Would you output all the lines below precisely as they stand, leaving each picture out?

========

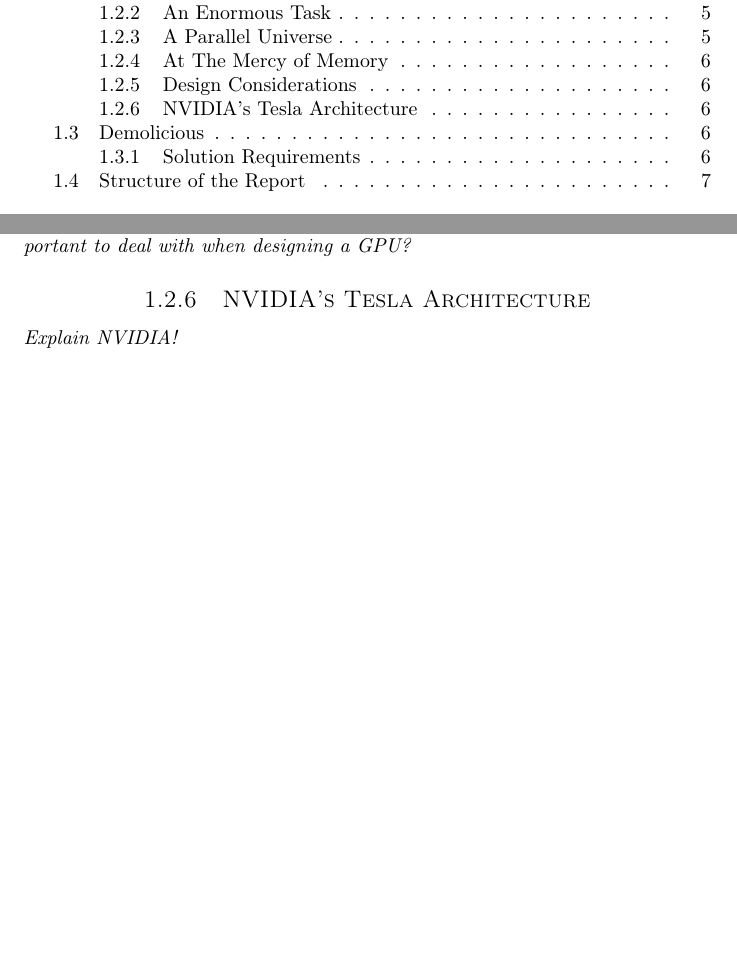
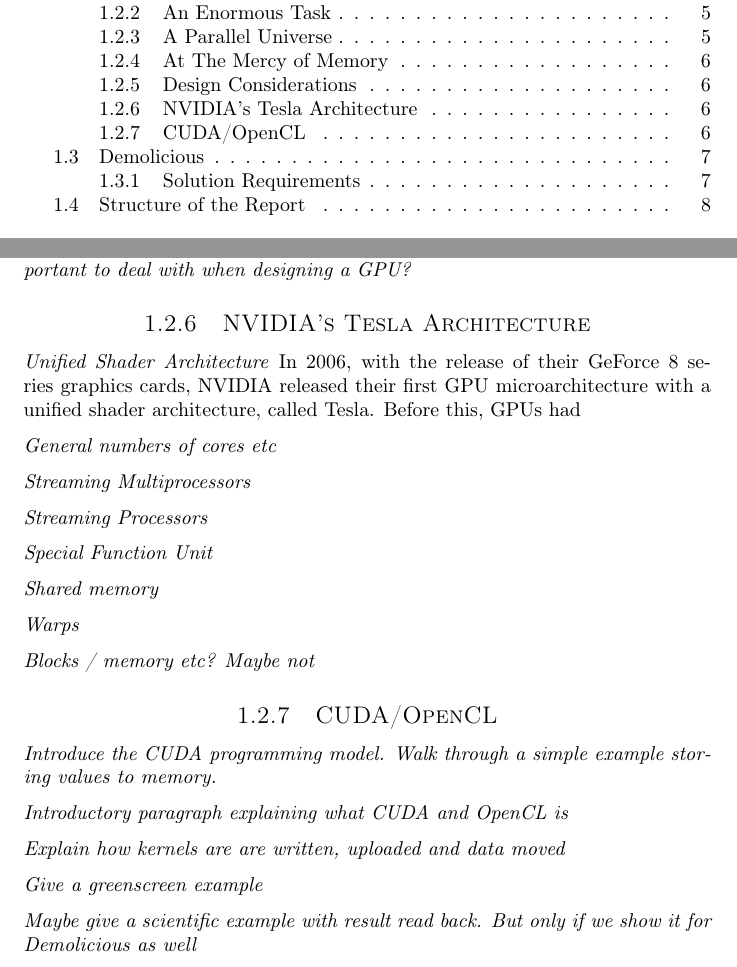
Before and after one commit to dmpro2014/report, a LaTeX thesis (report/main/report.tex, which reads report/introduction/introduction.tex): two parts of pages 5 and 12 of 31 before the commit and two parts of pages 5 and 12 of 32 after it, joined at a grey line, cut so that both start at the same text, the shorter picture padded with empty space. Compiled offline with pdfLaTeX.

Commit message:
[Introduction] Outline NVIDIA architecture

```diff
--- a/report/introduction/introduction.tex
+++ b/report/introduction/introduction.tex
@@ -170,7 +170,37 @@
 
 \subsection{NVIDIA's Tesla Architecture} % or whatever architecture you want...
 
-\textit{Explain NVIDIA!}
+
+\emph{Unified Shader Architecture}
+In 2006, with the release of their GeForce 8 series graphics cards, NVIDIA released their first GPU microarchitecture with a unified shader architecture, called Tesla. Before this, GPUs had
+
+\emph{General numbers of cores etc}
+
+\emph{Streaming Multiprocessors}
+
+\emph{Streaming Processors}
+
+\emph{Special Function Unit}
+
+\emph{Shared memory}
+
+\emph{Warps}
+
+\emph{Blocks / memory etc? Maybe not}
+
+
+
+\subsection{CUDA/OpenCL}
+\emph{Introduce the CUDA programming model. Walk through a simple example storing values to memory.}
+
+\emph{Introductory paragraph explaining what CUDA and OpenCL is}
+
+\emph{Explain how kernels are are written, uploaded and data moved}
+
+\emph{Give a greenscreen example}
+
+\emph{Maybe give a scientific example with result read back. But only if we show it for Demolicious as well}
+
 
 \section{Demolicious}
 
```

========

TASK RESPONSE -
Before and after one commit to dmpro2014/report, a LaTeX thesis (report/main/report.tex, which reads report/introduction/introduction.tex): two parts of pages 5 and 12 of 31 before the commit and two parts of pages 5 and 12 of 32 after it, joined at a grey line, cut so that both start at the same text, the shorter picture padded with empty space. Compiled offline with pdfLaTeX.

Commit message:
[Introduction] Outline NVIDIA architecture

```diff
--- a/report/introduction/introduction.tex
+++ b/report/introduction/introduction.tex
@@ -170,7 +170,37 @@
 
 \subsection{NVIDIA's Tesla Architecture} % or whatever architecture you want...
 
-\textit{Explain NVIDIA!}
+
+\emph{Unified Shader Architecture}
+In 2006, with the release of their GeForce 8 series graphics cards, NVIDIA released their first GPU microarchitecture with a unified shader architecture, called Tesla. Before this, GPUs had
+
+\emph{General numbers of cores etc}
+
+\emph{Streaming Multiprocessors}
+
+\emph{Streaming Processors}
+
+\emph{Special Function Unit}
+
+\emph{Shared memory}
+
+\emph{Warps}
+
+\emph{Blocks / memory etc? Maybe not}
+
+
+
+\subsection{CUDA/OpenCL}
+\emph{Introduce the CUDA programming model. Walk through a simple example storing values to memory.}
+
+\emph{Introductory paragraph explaining what CUDA and OpenCL is}
+
+\emph{Explain how kernels are are written, uploaded and data moved}
+
+\emph{Give a greenscreen example}
+
+\emph{Maybe give a scientific example with result read back. But only if we show it for Demolicious as well}
+
 
 \section{Demolicious}
 
```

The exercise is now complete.